You'll be encouraged to take an active role in funded teaching-enhancement projects. For example, some of our students have developed an online atlas of dialect variation in the UK.
Placement year option
Apply your subject-specific knowledge in a real-world context through a placement year in your third year of study, enabling you to enhance your employment prospects, clarify your career goals and build your external networks.
You may apply to spend one semester studying abroad during Year 2. Exchange partners are offered through the Erasmus Exchange scheme (in Sweden) and the Worldwide Exchange scheme (eg USA, Canada, Australia, New Zealand, Hong Kong and Singapore).
Study an additional subject
Flexible Honours may allow you to study additional art, languages or cultural subjects.
Teaching and learning
You'll be taught through a mixture of:
- formal lectures

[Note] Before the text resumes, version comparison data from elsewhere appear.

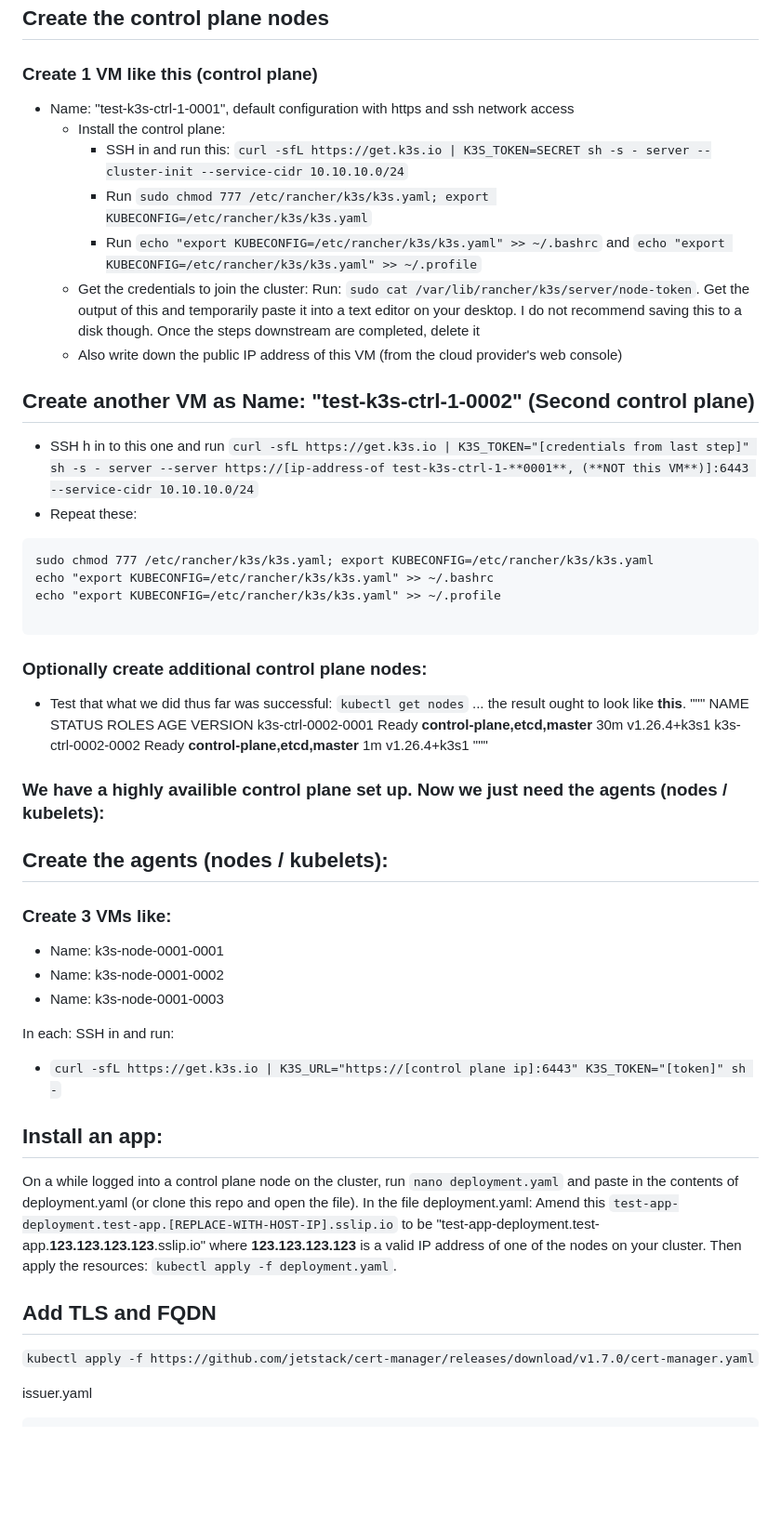
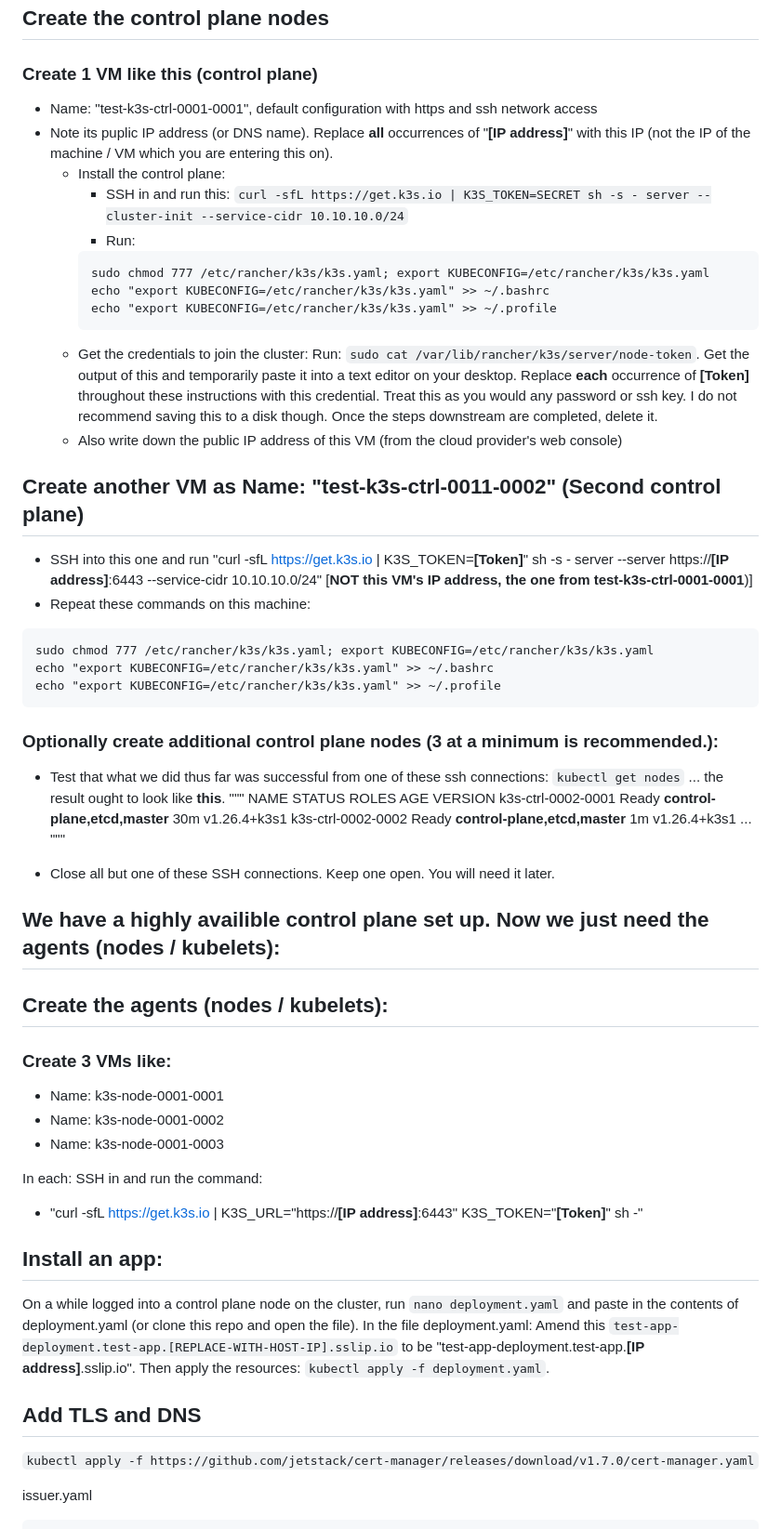
Before and after one commit to david-thrower/test-k3s, a Markdown page: make-k8s-cluster-cloud-vendor-vm.md, the part around one of its changes. Shown at 93% size. Drawn GitHub-style; blank space fills up the shorter version.

````diff
--- a/make-k8s-cluster-cloud-vendor-vm.md
+++ b/make-k8s-cluster-cloud-vendor-vm.md
@@ -4,36 +4,42 @@
 ## Create the control plane nodes
 
 ### Create 1 VM like this (control plane)
-
-- Name: "test-k3s-ctrl-1-0001", default configuration with https and ssh network access
+- Name: "test-k3s-ctrl-0001-0001", default configuration with https and ssh network access
+- Note its puplic IP address (or DNS name). Replace **all** occurrences of "**[IP address]**" with this IP (not the IP of the machine / VM which you are entering this on).
   - Install the control plane:
     - SSH in and run this: `curl -sfL https://get.k3s.io | K3S_TOKEN=SECRET sh -s - server --cluster-init --service-cidr 10.10.10.0/24`
-    - Run `sudo chmod 777 /etc/rancher/k3s/k3s.yaml; export KUBECONFIG=/etc/rancher/k3s/k3s.yaml`
-    - Run `echo "export KUBECONFIG=/etc/rancher/k3s/k3s.yaml" >> ~/.bashrc` and `echo "export KUBECONFIG=/etc/rancher/k3s/k3s.yaml" >> ~/.profile`
-  - Get the credentials to join the cluster: Run: `sudo cat /var/lib/rancher/k3s/server/node-token`. Get the output of this and temporarily paste it into a text editor on your desktop. I do not recommend saving this to a disk though. Once the steps downstream are completed, delete it
+    - Run:
+    ```
+    sudo chmod 777 /etc/rancher/k3s/k3s.yaml; export KUBECONFIG=/etc/rancher/k3s/k3s.yaml
+    echo "export KUBECONFIG=/etc/rancher/k3s/k3s.yaml" >> ~/.bashrc
+    echo "export KUBECONFIG=/etc/rancher/k3s/k3s.yaml" >> ~/.profile
+    ```
+  - Get the credentials to join the cluster: Run: `sudo cat /var/lib/rancher/k3s/server/node-token`. Get the output of this and temporarily paste it into a text editor on your desktop. Replace **each** occurrence of **[Token]** throughout these instructions with this credential. Treat this as you would any password or ssh key. I do not recommend saving this to a disk though. Once the steps downstream are completed, delete it.
   - Also write down the public IP address of this VM (from the cloud provider's web console)
 
-## Create another VM as Name: "test-k3s-ctrl-1-0002" (Second control plane)
+## Create another VM as Name: "test-k3s-ctrl-0011-0002" (Second control plane)
 
-- SSH h in to this one and run `curl -sfL https://get.k3s.io | K3S_TOKEN="[credentials from last step]" sh -s - server --server https://[ip-address-of test-k3s-ctrl-1-**0001**, (**NOT this VM**)]:6443 --service-cidr 10.10.10.0/24`
-- Repeat these:
+- SSH into this one and run "curl -sfL https://get.k3s.io | K3S_TOKEN=**[Token]**" sh -s - server --server https://**[IP address]**:6443 --service-cidr 10.10.10.0/24" [**NOT this VM's IP address, the one from test-k3s-ctrl-0001-0001**)]
+- Repeat these commands on this machine:
 ```
 sudo chmod 777 /etc/rancher/k3s/k3s.yaml; export KUBECONFIG=/etc/rancher/k3s/k3s.yaml
 echo "export KUBECONFIG=/etc/rancher/k3s/k3s.yaml" >> ~/.bashrc
 echo "export KUBECONFIG=/etc/rancher/k3s/k3s.yaml" >> ~/.profile
-
 ```
 
-### Optionally create additional control plane nodes:
+### Optionally create additional control plane nodes (3 at a minimum is recommended.):
 
-- Test that what we did thus far was successful: `kubectl get nodes` ... the result ought to look like **this**.
+- Test that what we did thus far was successful from one of these ssh connections: `kubectl get nodes` ... the result ought to look like **this**.
 """
 NAME                 STATUS   ROLES                           AGE   VERSION
 k3s-ctrl-0002-0001   Ready    **control-plane,etcd,master**   30m   v1.26.4+k3s1
 k3s-ctrl-0002-0002   Ready    **control-plane,etcd,master**   1m   v1.26.4+k3s1
+...
 """
 
-### We have a highly availible control plane set up. Now we just need the agents (nodes / kubelets):
+- Close all but one of these SSH connections. Keep one open. You will need it later.
+
+## We have a highly availible control plane set up. Now we just need the agents (nodes / kubelets):
 
 
 ## Create the agents (nodes / kubelets):
@@ -44,15 +50,16 @@ k3s-ctrl-0002-0002   Ready    **control-plane,etcd,master**   1m   v1.26.4+k3s1
 - Name: k3s-node-0001-0002
 - Name: k3s-node-0001-0003
 
-In each: SSH in and run:
+In each: SSH in and run the command:
 
-- `curl -sfL https://get.k3s.io | K3S_URL="https://[control plane ip]:6443" K3S_TOKEN="[token]" sh -`
+- "curl -sfL https://get.k3s.io | K3S_URL="https://**[IP address]**:6443" K3S_TOKEN="**[Token]**" sh -"
 
 ## Install an app:
 
-On a while logged into a control plane node on the cluster, run `nano deployment.yaml` and paste in  the contents of deployment.yaml (or clone this repo and open the file). In the file deployment.yaml: Amend this `test-app-deployment.test-app.[REPLACE-WITH-HOST-IP].sslip.io` to be "test-app-deployment.test-app.**123.123.123.123**.sslip.io" where **123.123.123.123** is a valid IP address of one of the nodes on your cluster. Then apply the resources: `kubectl apply -f deployment.yaml`.
+On a while logged into a control plane node on the cluster, run `nano deployment.yaml` and paste in  the contents of deployment.yaml (or clone this repo and open the file). In the file deployment.yaml: Amend this `test-app-deployment.test-app.[REPLACE-WITH-HOST-IP].sslip.io` to be "test-app-deployment.test-app.**[IP address]**.sslip.io". Then apply the resources: `kubectl apply -f deployment.yaml`.
 
-## Add TLS and FQDN
+
+## Add TLS and DNS
 
 `kubectl apply -f https://github.com/jetstack/cert-manager/releases/download/v1.7.0/cert-manager.yaml`
 
````
Also changed, not shown: other parts of make-k8s-cluster-cloud-vendor-vm.md (+90 -5 lines).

- one-to-one supervision.
You'll spend approximately 12 hours each week in formal study sessions and further time in an independent study.
In your independent study time, you may be reading, producing written work, revising for examinations or working as part of a team of students. You'll also have the opportunity to study modern language.
Coursework and assessment
Our courses are assessed in various ways, for example, written examinations, oral presentations and different types of coursework.
Coursework may include library research, linguistic fieldwork and data collection, or web-based research.
In your final year, you'll have the option to write a 12,000-word dissertation. You'll undertake research on a topic of your own choice under the supervision of a member of staff in English Language and Linguistics.
Course content for year 1
Gain a solid grounding in linguistics, taking core course units including phonetics and phonology, sociolinguistics, semantics and (English) grammar, introductions to the principles of linguistics and to the relation between language, the mind and the brain.
Course content for year 2
You'll begin to tailor your degree to suit your interests. While studying a small number of compulsory units in subjects like phonology, syntax, or semantics, you'll choose from a wide range of optional units tapping into academic expertise in a number of specialist fields - from typology to experimental phonetics.
Course content for year 3
Have complete freedom of choice among a wealth of different course options, spanning subjects as diverse as forensic linguistics, sociolinguistics, and formal semantics and syntax.